TIC was created on blood taken from healthy individuals by inducing hemodilution, acidosis, hypothermia and fibrinolysis. Next, blood samples were subjected to rotational thromboelastometry to assess the effect of hemostasis modulators on blood coagulation and fibrinolysis.
Introducing to blood fibrinogen at 0.75 mg/mL, prothrombin complex concentrate at 0.66 IU/mL or tranexamic acid at 95 µg/mL increased clot strength. Higher effect was observed by combination of fibrinogen with tranexamic acid and prothrombin complex with tranexamic acid, whereas the maximal effect was achieved using all agents together. Fibrinolysis was inhibited by tranexamic acid and stronger by triple combination of the agents. Selective treating the TIC blood with fibrinogen, prothrombin complex or tranexamic acid at two time lower concentrations did not affect clot strength. Combining fibrinogen with prothrombin complex or with tranexamic acid stimulated clot strength but at lower extent compared to higher concentrations. Lysis onset time was prolonged by tranexamic acid. Maximal effect on both clot formation and fibrinolysis was achieved using all three agents together.

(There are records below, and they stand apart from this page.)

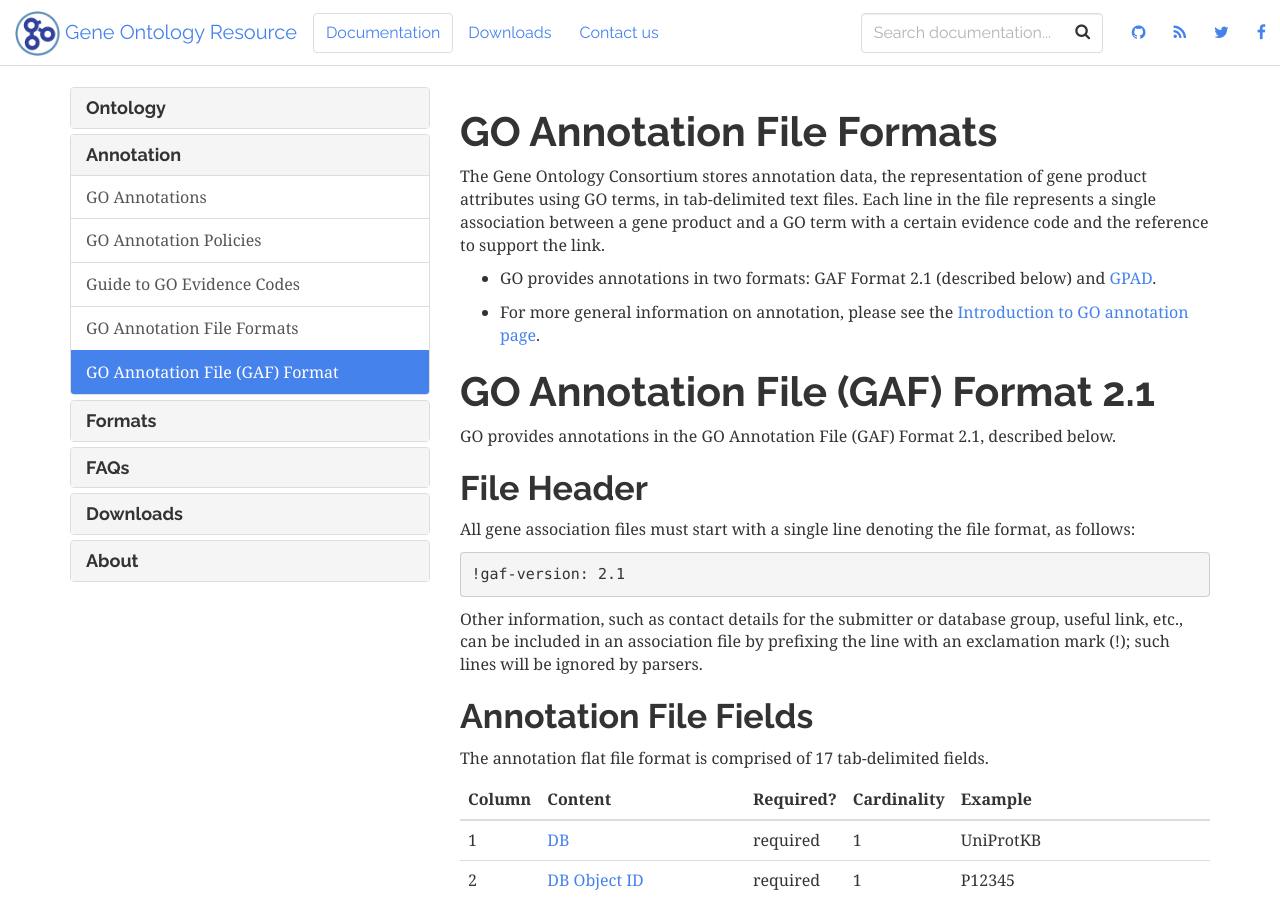
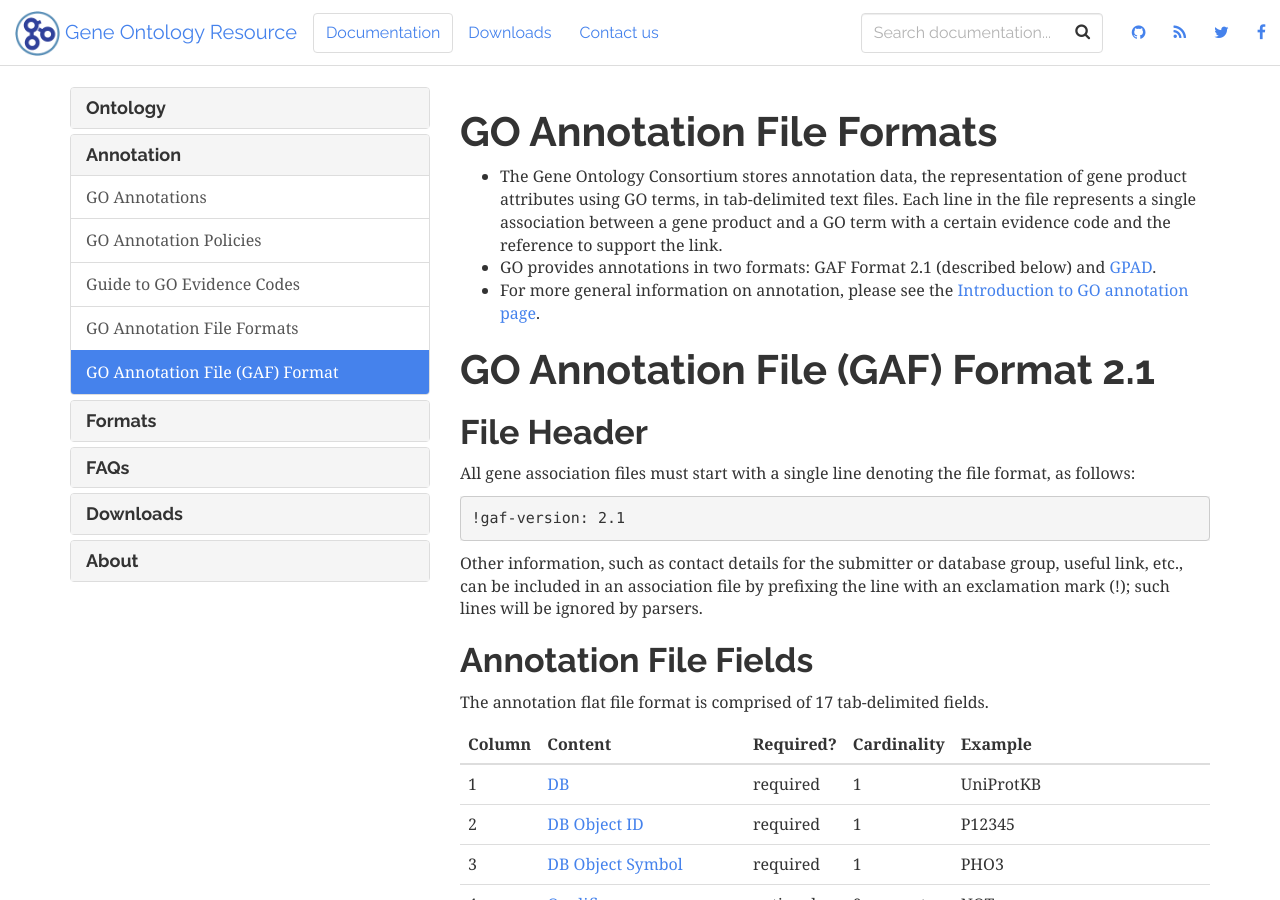
Before and after one commit to geneontology/geneontology.github.io, a Jekyll site: the page built from _docs/go-annotation-file-gaf-format-21.md, in a window 1280 px wide and 900 px high. Built offline with Jekyll 4.4.1, drawn with Linux system fonts in a browser that asks for light colours; nearby versions of some CDN libraries.

Commit message:
Update go-annotation-file-gaf-format-21.md

```diff
--- a/_docs/go-annotation-file-gaf-format-21.md
+++ b/_docs/go-annotation-file-gaf-format-21.md
@@ -7,15 +7,12 @@
 Suggestion: can we use "optional" instead of "not mandatory"?-->
 
 # GO Annotation File Formats
-The Gene Ontology Consortium stores annotation data, the representation of gene product attributes using GO terms, in tab-delimited text files. Each line in the file represents a single association between a gene product and a GO term with a certain evidence code and the reference to support the link.
-
++ The Gene Ontology Consortium stores annotation data, the representation of gene product attributes using GO terms, in tab-delimited text files. Each line in the file represents a single association between a gene product and a GO term with a certain evidence code and the reference to support the link.
 + GO provides annotations in two formats: GAF Format 2.1 (described below) and [GPAD](/docs/gene-product-association-data-gpad-format/).
-
 + For more general information on annotation, please see the [Introduction to GO annotation page](/docs/go-annotations/).
 
 
 # GO Annotation File (GAF) Format 2.1
-GO provides annotations in the GO Annotation File (GAF) Format 2.1, described below.
 
 ## File Header
 
```
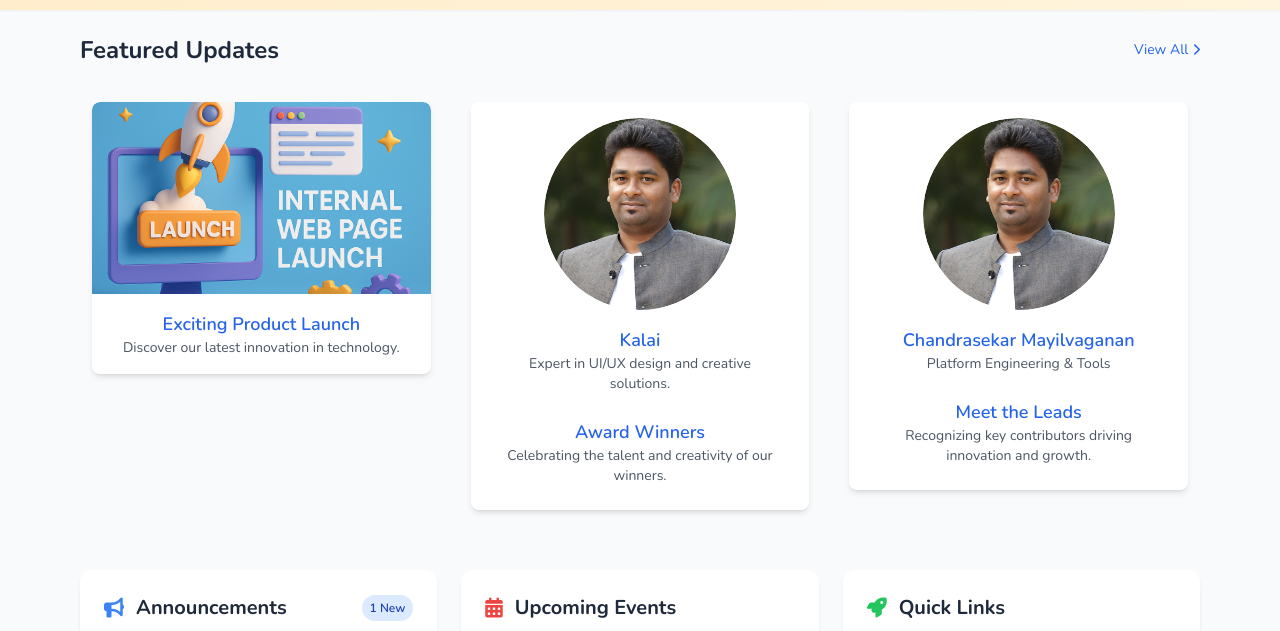
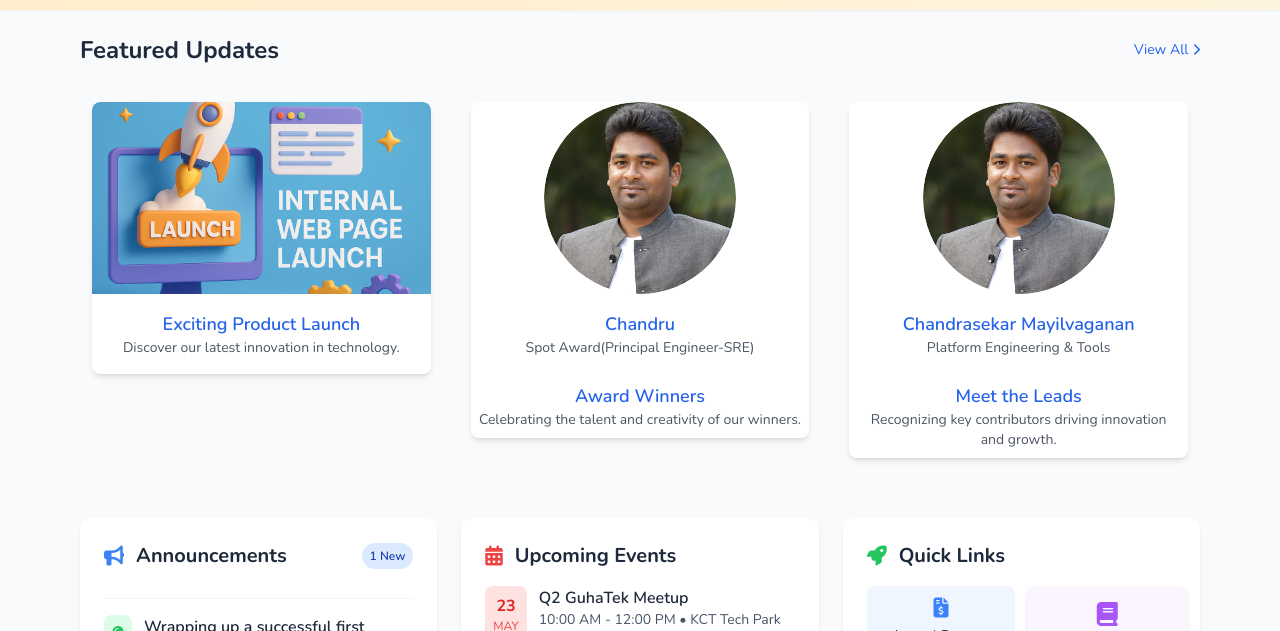
Before and after one commit to Karthickps25/Updates, a plain HTML site: page updates/Index.html in a window 1280 px wide. Shown: the part 126-757 px from the top of the page. Drawn offline with nearby package versions, Linux system fonts and the light colour scheme.

```diff
--- a/updates/Index.html
+++ b/updates/Index.html
@@ -36,7 +36,7 @@
     }
 
     @keyframes slide {
-      10000% { transform: translateX(100%); }
+      0% { transform: translateX(100%); }
       100% { transform: translateX(-100%); }
     }
 
@@ -172,10 +172,10 @@
       </div>
 
       <!-- Slide 2 - Nested Swiper -->
-      <div class="swiper-slide h-[500px] p-3">
-  <div class="bg-white shadow-md rounded-lg flex flex-col justify-between h-full p-4 text-center">
-    <div class="swiper nestedSwiper2 rounded-full w-48 h-48 overflow-hidden">
-      <div class="swiper-wrapper">
+      <div class="swiper-slide p-3">
+        <div class="rounded-lg overflow-hidden shadow-md bg-white flex flex-col items-center">
+          <div class="swiper nestedSwiper1 rounded-full w-48 h-42 overflow-hidden">
+            <div class="swiper-wrapper">
 
               <!-- Kalai -->
               <div class="swiper-slide text-center" data-name="Kalai" data-description="Spot Award(Principal Engineer-SRE)">
@@ -206,8 +206,8 @@
         </div>
       </div>
 
-      <div class="swiper-slide h-[500px] p-3">
-  <div class="bg-white shadow-md rounded-lg flex flex-col justify-between h-full p-4 text-center">
+      <div class="swiper-slide p-3">
+  <div class="rounded-lg overflow-hidden shadow-md bg-white flex flex-col items-center">
     <div class="swiper nestedSwiper2 rounded-full w-48 h-48 overflow-hidden">
       <div class="swiper-wrapper">
         <!-- Kalaiselvan -->
@@ -266,6 +266,7 @@
       <h3 id="profile-name-2" class="text-lg font-semibold text-blue-600">Kalaiselvan</h3>
       <p id="profile-description-2" class="text-sm text-gray-600">Product Development</p>
     </div>
+
     <div class="p-2 text-center">
       <h3 class="text-lg font-semibold text-blue-600">Meet the Leads</h3>
       <p class="text-sm text-gray-600">Recognizing key contributors driving innovation and growth.</p>
@@ -345,7 +346,6 @@
     updateProfileDetails(nestedSwiper2, "2");
   });
 </script>
-
 
   <div class="max-w-6xl mx-auto px-4 py-6">
     <div class="grid grid-cols-1 md:grid-cols-2 lg:grid-cols-3 gap-6">
```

Blood clotting stimulation and fibrinolysis inhibition in the TIC model was enough combining subthreshold concentrations of fibrinogen, prothrombin complex and tranexamic acid. Further experiments are warranted in both in vitro and in vivo conditions with minimally effective concentrations of both pro-coagulant and anti-fibrinolytic drugs assuming that this combinatorial approach may not only improve coagulopathy but also minimize the risk of thrombotic complications.